The press release for “On The Brink Of My Sexy Apocalypse”, Olga Balema’s sensuous Los Angeles gallery debut, offers little more than an anecdotal excerpt from Jean Genet’s novel Our Lady of The Flowers (1943). While this sliver of the author’s gorgeous prose beguilingly portends the artist’s preoccupation with fluidity, the show’s title is more telling. Given the importance of liminal ruminations to Balema’s practice, it is fitting that notions of porousness and entropy fluctuate throughout her environmental installation.

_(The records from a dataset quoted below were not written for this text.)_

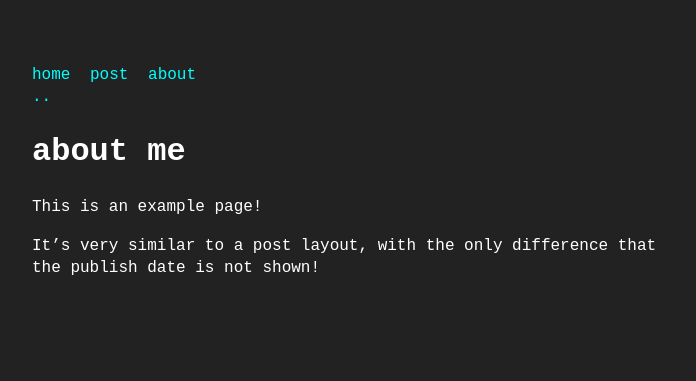
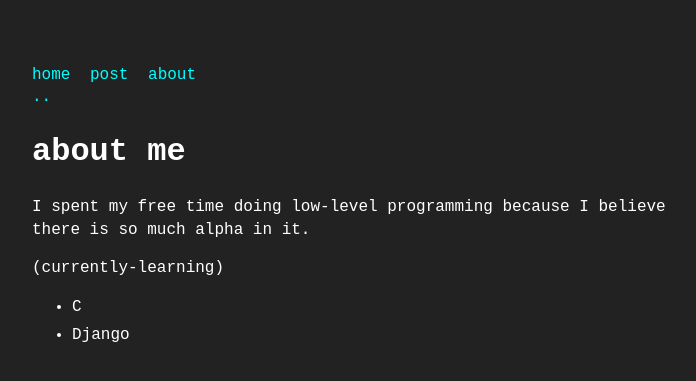
Before and after one commit to psh0078/psh0078.github.io, a Jekyll site: the page built from about.md, in a window 1280 px wide. Shown: the top 381 px of the page, without its empty margins (288-984 px from the left). Built offline with Jekyll 4.4.1, drawn with Linux system fonts in a browser that asks for light colours.

Commit message:
Update about.md

```diff
--- a/about.md
+++ b/about.md
@@ -2,7 +2,8 @@
 layout: page
 title: about me
 ---
+I spent my free time doing low-level programming because I believe there is so much alpha in it.
 
-This is an example page!
-
-It's very similar to a `post` layout, with the only difference that the publish date is not shown!
+(currently-learning)
+- C
+- Django
```
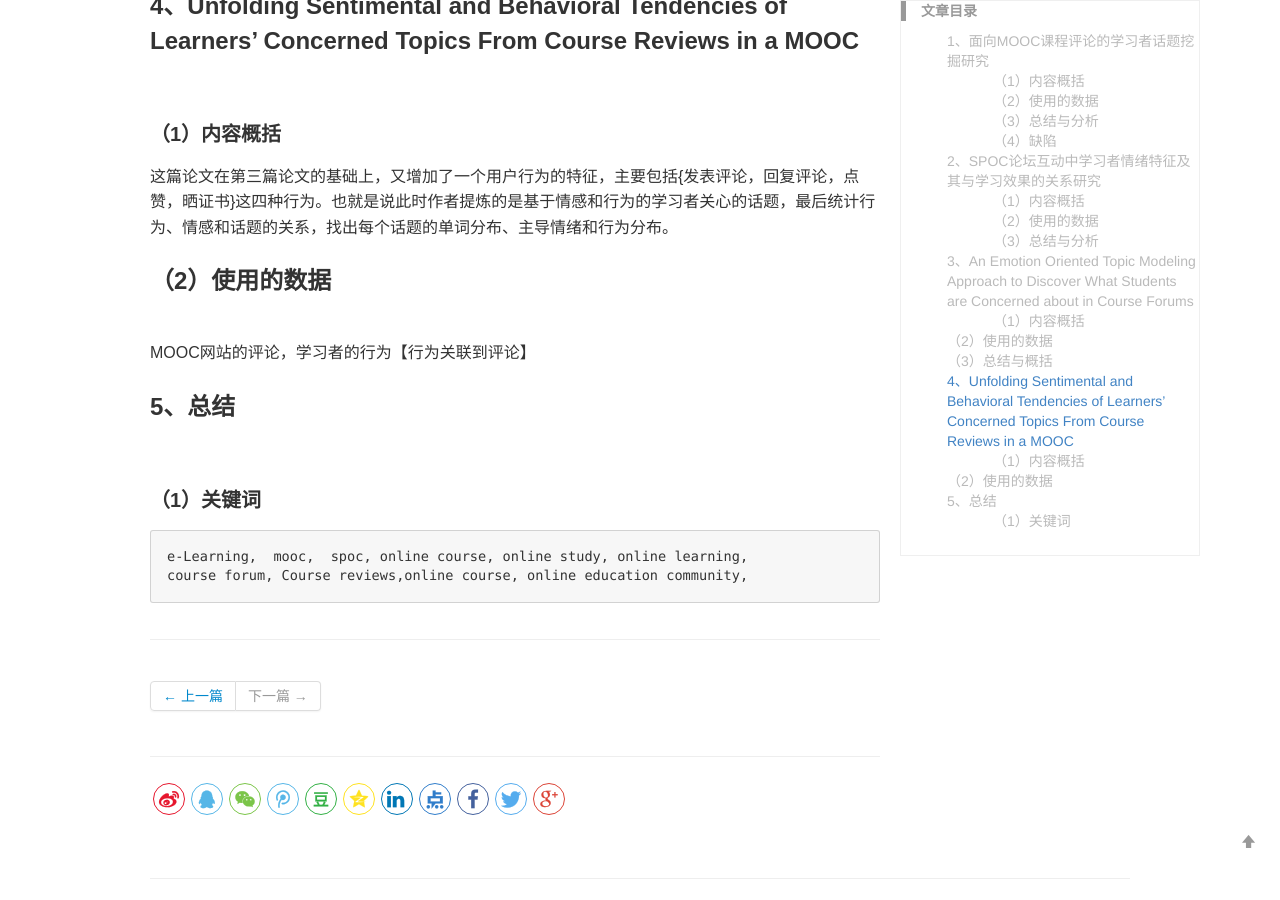
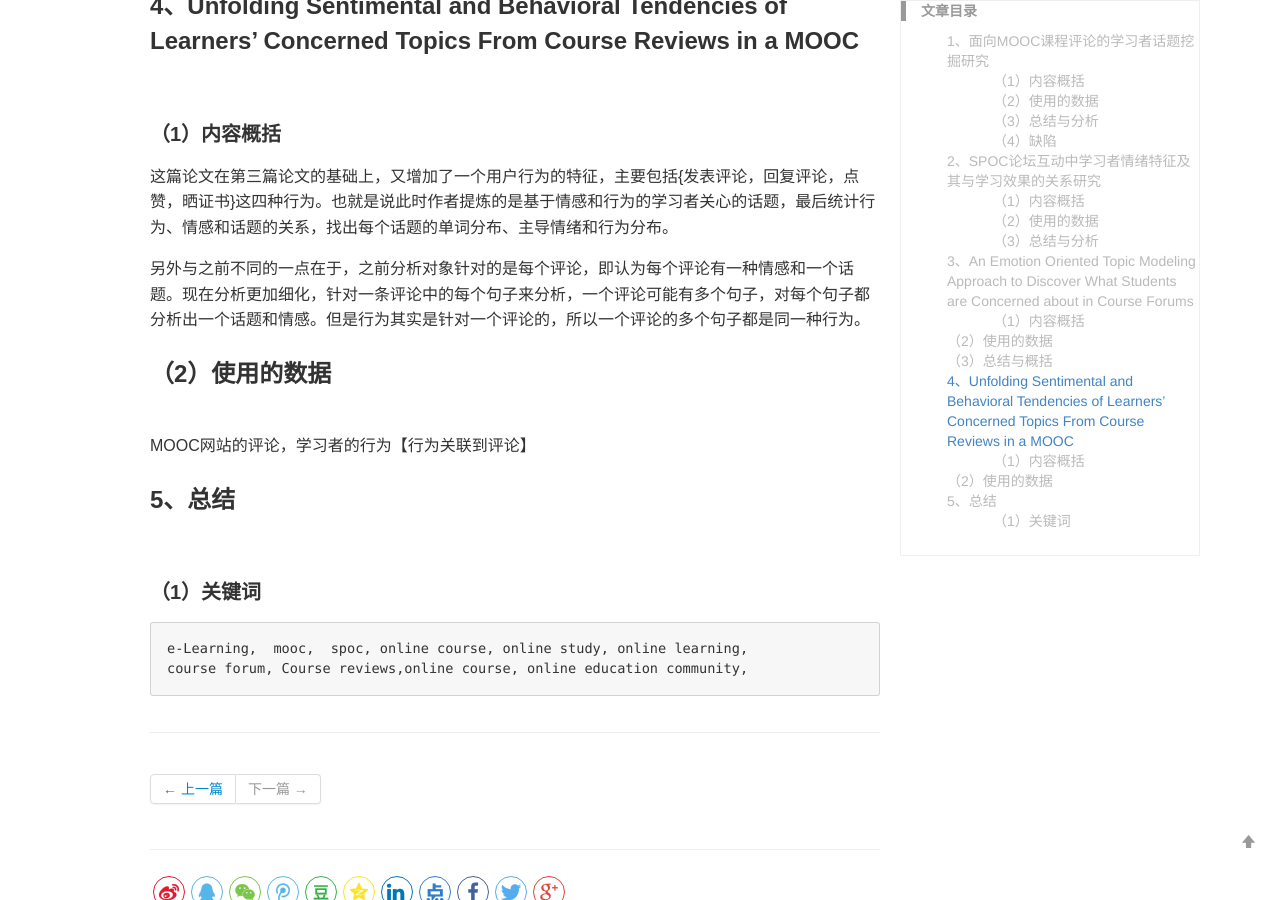
Before and after one commit to yuanmingchen/yuanmingchen.github.io, a Jekyll site: the page built from _posts/2019-04-18-Online Course nlp paper survey.md, in a window 1280 px wide and 900 px high, scrolled down 2318 px. Built offline with Jekyll 4.4.1, drawn with Linux system fonts in a browser that asks for light colours; comment, search, counter and statistics services are not loaded.

Commit message:
Updates _posts/2019-04-18-Online Course nlp paper survey.md
Auto commit by GitBook Editor

```diff
--- a/_posts/2019-04-18-Online Course nlp paper survey.md
+++ b/_posts/2019-04-18-Online Course nlp paper survey.md
@@ -55,6 +55,8 @@ SPOC课程的评论及评论时间，用户的成绩。评论数量为10870条
 #### （1）内容概括
 这篇论文在第三篇论文的基础上，又增加了一个用户行为的特征，主要包括{发表评论，回复评论，点赞，晒证书}这四种行为。也就是说此时作者提炼的是基于情感和行为的学习者关心的话题，最后统计行为、情感和话题的关系，找出每个话题的单词分布、主导情绪和行为分布。
 
+另外与之前不同的一点在于，之前分析对象针对的是每个评论，即认为每个评论有一种情感和一个话题。现在分析更加细化，针对一条评论中的每个句子来分析，一个评论可能有多个句子，对每个句子都分析出一个话题和情感。但是行为其实是针对一个评论的，所以一个评论的多个句子都是同一种行为。
+
 ### （2）使用的数据
 MOOC网站的评论，学习者的行为【行为关联到评论】
 
```
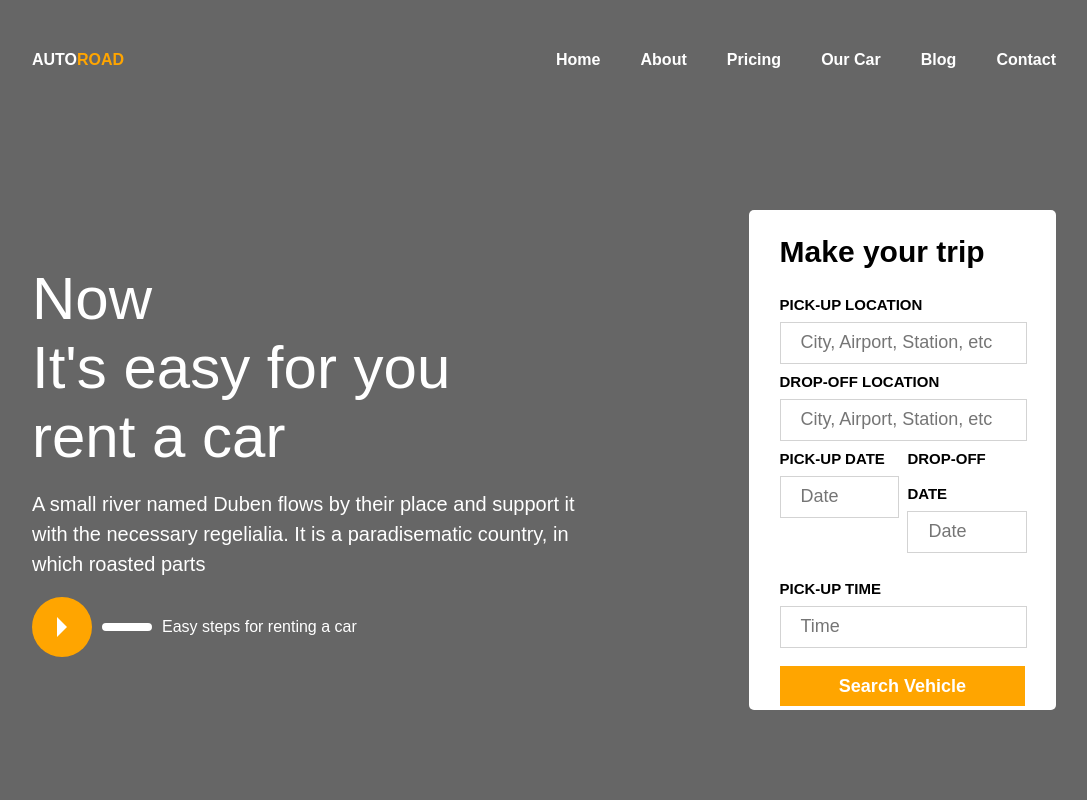
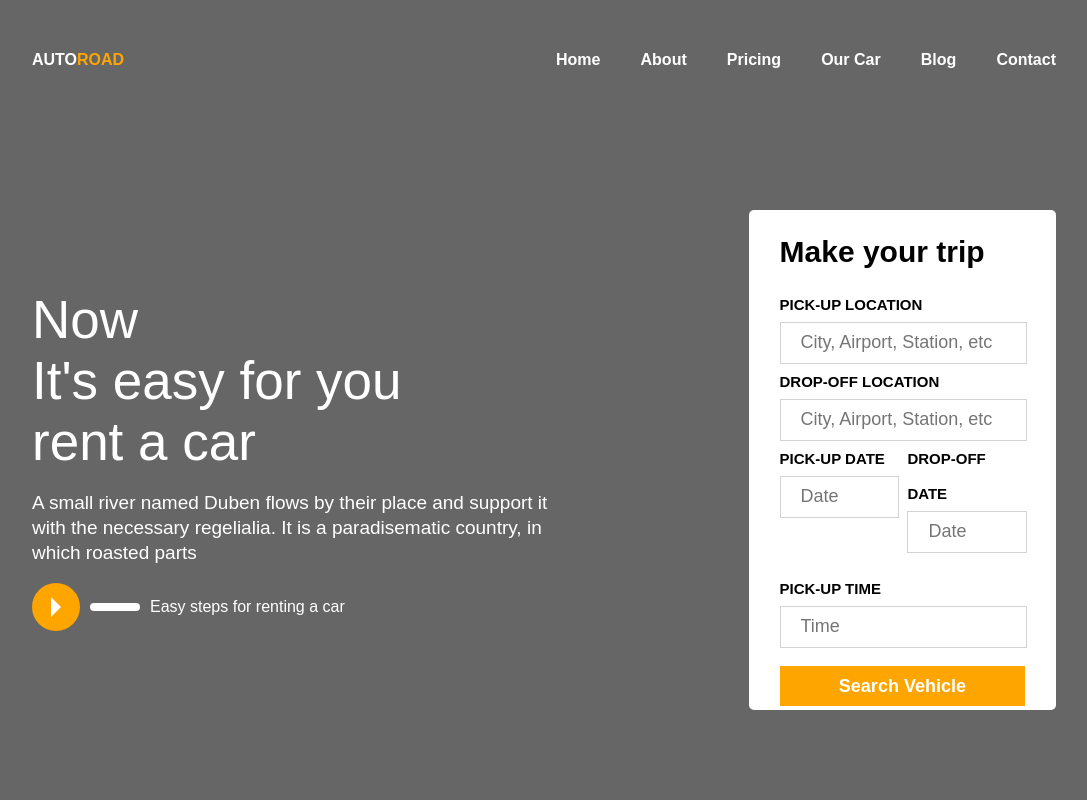
Before and after one commit to ChrisRoyalty/transport-landingPage, a plain HTML site: page index.html in a window 1280 px wide. Shown: the top 800 px of the page, without its empty margins (96-1183 px from the left). Drawn offline with Linux system fonts and the light colour scheme.

Commit message:
resized my .left class better

```diff
--- a/transport.css
+++ b/transport.css
@@ -55,12 +55,12 @@ nav a:hover {
     /* border: 2px solid greenyellow; */
 }
 .left h1{
-    font-size: 60px;
+    font-size: 53px;
     font-weight: 100;
 }
 .left p {
-    font-size: 20px;
-    line-height: 30px;
+    font-size: 19px;
+    line-height: 25px;
 }
 .empty{
     display: flex;
@@ -70,8 +70,8 @@ nav a:hover {
     display: flex;
     justify-content: center;
     align-items: center;
-    width: 60px;
-    height: 60px;
+    width: 48px;
+    height: 48px;
     background-color: orange;
     border-radius: 50%;
 }
```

Central to this trifurcated exhibition is a large room, its flooring covered with pale green linoleum, displaying several low-lying sculptures, including four mattress-like, PVC bags filled with water in which sundry items of steel, fabric, and paper are hermetically sealed. These works set in motion a course of invisible yet inevitable decay. It’s hard not to consider them as bodies; their internalized systems enacting digestion, absorption, and decomposition. Nestled nearby within a larger Day-Glo installation is the uncanny A thing filled with evil streams (2016), an oblong wooden block apparently supporting a partial ribcage replete with vertebrae. A battery-operated cell phone motor vibrates within a niche in the sculpture’s thorax, as if it were on life support.
The accompanying spaces further this current of corporeal allusion through several loose sculptures comprised of fabric, latex, and steel. These skeletal works exude a poetic force more sensual than logical, though not without their own intelligences. Like all the other pieces in this materially thrilling installation, these works don’t so much occupy space as invade it, as a parasite might attach to a host. And what has penetrated a surface must ultimately affect its interior.
Image: Olga Balema, On The Brink Of My Sexy Apocalypse (Installation view) Image courtesy of the artist and Hannah Hoffman.
Originally published by Flash Art, Vol. 49, No. 314 (May 2017), pp. 94-95.